*WORK TO BE COMPLETED*
Of the lines below, report only those that contain "around".

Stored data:

# # # # #

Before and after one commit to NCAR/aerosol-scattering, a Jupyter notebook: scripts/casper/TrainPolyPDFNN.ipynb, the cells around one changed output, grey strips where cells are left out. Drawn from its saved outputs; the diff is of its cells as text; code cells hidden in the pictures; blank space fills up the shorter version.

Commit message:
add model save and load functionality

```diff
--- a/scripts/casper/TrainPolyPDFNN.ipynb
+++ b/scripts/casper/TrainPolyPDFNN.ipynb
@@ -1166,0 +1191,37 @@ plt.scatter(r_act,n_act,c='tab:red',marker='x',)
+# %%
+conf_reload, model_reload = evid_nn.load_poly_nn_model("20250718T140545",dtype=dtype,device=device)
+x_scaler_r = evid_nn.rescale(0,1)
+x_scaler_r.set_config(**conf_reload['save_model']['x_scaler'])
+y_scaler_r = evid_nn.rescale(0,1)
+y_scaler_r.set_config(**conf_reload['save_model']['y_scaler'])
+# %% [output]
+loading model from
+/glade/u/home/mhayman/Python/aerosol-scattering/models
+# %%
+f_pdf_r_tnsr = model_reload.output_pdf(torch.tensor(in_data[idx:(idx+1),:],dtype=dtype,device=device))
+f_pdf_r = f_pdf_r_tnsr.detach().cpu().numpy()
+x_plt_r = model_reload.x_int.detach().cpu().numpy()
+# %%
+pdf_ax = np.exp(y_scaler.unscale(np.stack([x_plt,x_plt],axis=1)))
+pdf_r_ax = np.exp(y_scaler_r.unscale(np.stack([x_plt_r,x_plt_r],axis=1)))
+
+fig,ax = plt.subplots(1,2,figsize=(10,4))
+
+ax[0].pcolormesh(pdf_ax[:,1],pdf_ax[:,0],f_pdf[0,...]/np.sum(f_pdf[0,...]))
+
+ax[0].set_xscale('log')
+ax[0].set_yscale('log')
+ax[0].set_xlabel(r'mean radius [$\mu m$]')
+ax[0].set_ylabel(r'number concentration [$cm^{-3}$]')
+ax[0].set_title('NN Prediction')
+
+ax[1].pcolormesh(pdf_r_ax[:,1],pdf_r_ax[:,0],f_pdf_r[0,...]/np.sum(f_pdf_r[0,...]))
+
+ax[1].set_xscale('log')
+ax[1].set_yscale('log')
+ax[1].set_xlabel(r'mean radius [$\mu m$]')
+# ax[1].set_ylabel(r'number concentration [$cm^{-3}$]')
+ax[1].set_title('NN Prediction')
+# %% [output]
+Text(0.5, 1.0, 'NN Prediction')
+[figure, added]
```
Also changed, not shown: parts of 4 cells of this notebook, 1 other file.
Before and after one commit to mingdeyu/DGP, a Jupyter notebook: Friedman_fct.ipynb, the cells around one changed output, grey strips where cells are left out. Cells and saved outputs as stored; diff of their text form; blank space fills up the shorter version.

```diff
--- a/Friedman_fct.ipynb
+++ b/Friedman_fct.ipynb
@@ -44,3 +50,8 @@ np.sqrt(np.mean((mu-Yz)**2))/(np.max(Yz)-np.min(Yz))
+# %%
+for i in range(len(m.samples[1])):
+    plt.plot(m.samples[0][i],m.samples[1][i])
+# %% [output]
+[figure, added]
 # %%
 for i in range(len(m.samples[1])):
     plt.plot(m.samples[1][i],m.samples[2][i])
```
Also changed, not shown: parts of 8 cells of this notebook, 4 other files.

# # # # #

*EXERCISE SOLUTION*
Before and after one commit to NCAR/aerosol-scattering, a Jupyter notebook: scripts/casper/TrainPolyPDFNN.ipynb, the cells around one changed output, grey strips where cells are left out. Drawn from its saved outputs; the diff is of its cells as text; code cells hidden in the pictures; blank space fills up the shorter version.
Before and after one commit to mingdeyu/DGP, a Jupyter notebook: Friedman_fct.ipynb, the cells around one changed output, grey strips where cells are left out. Cells and saved outputs as stored; diff of their text form; blank space fills up the shorter version.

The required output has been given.